“Eat, Pray, Love” Opens in Theaters this Weekend

It seems international travel is the new American highway. Kerouac’s road has all but been replaced with Eurail and foreign bistros, no doubt crammed with Americans who are “finding themselves.”

Perhaps it’s no surprise then that travelogues are amassing astounding popularity: the one of the moment being “Eat, Pray, Love” by Elizabeth Gilbert. Released in 2006, the book made leaps and bounds up the New York Times Best Seller list. This weekend, the film starring Julia Roberts and Javier Bardem will be released into theaters. Self-discovery has never been sexier.

I read “Eat, Pray, Love,” when I lived overseas. Therefore, it’s hard for me to discern whether I liked it because it was good, or because it was in English. At the time, I was living in a vastly isolated village without running water or cafes or the slightest chance of finding Alfredo sauce on anything. I remember being painfully envious of Gilbert’s romps around the world — of her journey of self-discovery that drove her to spend a year exploring “the art of pleasure in Italy, the art of devotion in India, and in Indonesia, the art of balancing the two.”

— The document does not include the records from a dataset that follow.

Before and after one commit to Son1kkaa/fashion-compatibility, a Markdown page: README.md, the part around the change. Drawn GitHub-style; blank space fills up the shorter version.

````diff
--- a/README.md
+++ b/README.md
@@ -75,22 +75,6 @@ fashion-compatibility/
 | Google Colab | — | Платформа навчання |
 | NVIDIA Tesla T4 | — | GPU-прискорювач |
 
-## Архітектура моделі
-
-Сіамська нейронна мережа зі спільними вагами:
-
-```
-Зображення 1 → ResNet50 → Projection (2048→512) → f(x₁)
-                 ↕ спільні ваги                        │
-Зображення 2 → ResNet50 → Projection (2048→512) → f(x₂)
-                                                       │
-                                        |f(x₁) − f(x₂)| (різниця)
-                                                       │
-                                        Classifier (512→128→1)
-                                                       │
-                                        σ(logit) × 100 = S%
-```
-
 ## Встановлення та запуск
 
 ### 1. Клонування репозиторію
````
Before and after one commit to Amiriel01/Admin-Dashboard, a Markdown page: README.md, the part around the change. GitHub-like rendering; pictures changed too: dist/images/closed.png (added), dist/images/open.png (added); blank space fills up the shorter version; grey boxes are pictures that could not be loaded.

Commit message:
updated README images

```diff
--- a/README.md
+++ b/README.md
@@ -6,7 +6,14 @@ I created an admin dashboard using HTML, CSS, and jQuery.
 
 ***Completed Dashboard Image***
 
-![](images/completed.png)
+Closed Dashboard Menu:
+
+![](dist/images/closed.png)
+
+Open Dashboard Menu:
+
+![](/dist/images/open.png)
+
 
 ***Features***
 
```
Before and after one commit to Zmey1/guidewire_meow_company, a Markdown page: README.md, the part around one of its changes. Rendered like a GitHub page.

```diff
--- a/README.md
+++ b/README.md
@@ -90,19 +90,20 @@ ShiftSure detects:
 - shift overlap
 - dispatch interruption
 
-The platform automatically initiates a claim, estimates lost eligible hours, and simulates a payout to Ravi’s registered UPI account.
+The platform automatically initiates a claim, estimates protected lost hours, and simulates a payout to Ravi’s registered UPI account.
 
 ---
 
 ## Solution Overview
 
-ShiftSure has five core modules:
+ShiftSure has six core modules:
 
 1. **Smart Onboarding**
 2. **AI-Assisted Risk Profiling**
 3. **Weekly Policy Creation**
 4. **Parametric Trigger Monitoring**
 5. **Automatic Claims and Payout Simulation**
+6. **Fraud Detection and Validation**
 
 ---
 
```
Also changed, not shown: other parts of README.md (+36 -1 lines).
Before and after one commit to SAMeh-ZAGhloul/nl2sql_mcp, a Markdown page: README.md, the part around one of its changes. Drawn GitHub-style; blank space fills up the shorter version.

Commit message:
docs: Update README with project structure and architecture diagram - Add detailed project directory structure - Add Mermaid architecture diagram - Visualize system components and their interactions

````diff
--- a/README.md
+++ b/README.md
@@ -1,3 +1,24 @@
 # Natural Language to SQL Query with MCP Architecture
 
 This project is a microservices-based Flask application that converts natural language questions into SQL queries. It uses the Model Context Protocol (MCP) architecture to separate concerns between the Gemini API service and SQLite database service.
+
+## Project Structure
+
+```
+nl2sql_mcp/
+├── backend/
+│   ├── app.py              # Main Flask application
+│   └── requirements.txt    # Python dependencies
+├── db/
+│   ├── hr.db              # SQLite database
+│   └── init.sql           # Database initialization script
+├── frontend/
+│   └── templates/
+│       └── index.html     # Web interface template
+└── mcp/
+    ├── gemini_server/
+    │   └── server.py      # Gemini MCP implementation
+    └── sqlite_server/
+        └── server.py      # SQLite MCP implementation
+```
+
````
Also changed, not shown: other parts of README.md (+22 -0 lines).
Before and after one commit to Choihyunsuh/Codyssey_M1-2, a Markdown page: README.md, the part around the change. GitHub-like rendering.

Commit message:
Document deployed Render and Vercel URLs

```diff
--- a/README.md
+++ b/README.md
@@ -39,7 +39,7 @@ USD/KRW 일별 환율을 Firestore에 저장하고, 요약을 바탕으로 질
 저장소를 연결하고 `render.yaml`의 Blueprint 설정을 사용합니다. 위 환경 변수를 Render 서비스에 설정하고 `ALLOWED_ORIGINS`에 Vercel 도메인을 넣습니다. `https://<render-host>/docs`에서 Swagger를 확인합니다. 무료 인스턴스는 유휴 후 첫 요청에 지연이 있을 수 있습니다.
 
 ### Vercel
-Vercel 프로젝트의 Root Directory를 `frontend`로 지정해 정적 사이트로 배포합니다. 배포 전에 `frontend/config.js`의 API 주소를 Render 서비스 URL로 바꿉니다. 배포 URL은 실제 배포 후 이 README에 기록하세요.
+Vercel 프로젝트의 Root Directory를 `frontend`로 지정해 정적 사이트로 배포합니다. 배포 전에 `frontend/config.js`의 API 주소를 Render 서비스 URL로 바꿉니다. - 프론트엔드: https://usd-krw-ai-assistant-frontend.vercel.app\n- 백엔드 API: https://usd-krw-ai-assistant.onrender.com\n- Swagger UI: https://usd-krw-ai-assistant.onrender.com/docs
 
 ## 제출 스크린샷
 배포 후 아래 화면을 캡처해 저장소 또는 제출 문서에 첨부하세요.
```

Oh, the jealousy. I desperately wanted to find an excuse to not like this book. I finished it in three days however, relishing the escape it provided. A book that devotes entire chapters to meditation in an Indian ashram yet idolizes food? A tale that encompasses three continents, countless men and an ungodly amount of airline miles? Who could deny its appeal? Upon self-reflection I too will admit that damn it, I really liked Gilbert’s book — grandiose self-help references and all.

Though travelogues that have the basis of “self-discovery” as their motive often spiral into self-indulgent narratives, Gilbert does a good job of keeping that inclination at bay. She’s also a very good traveler, and conscientious that she shouldn’t inflict her Western perception of cultural norms onto foreign cultures.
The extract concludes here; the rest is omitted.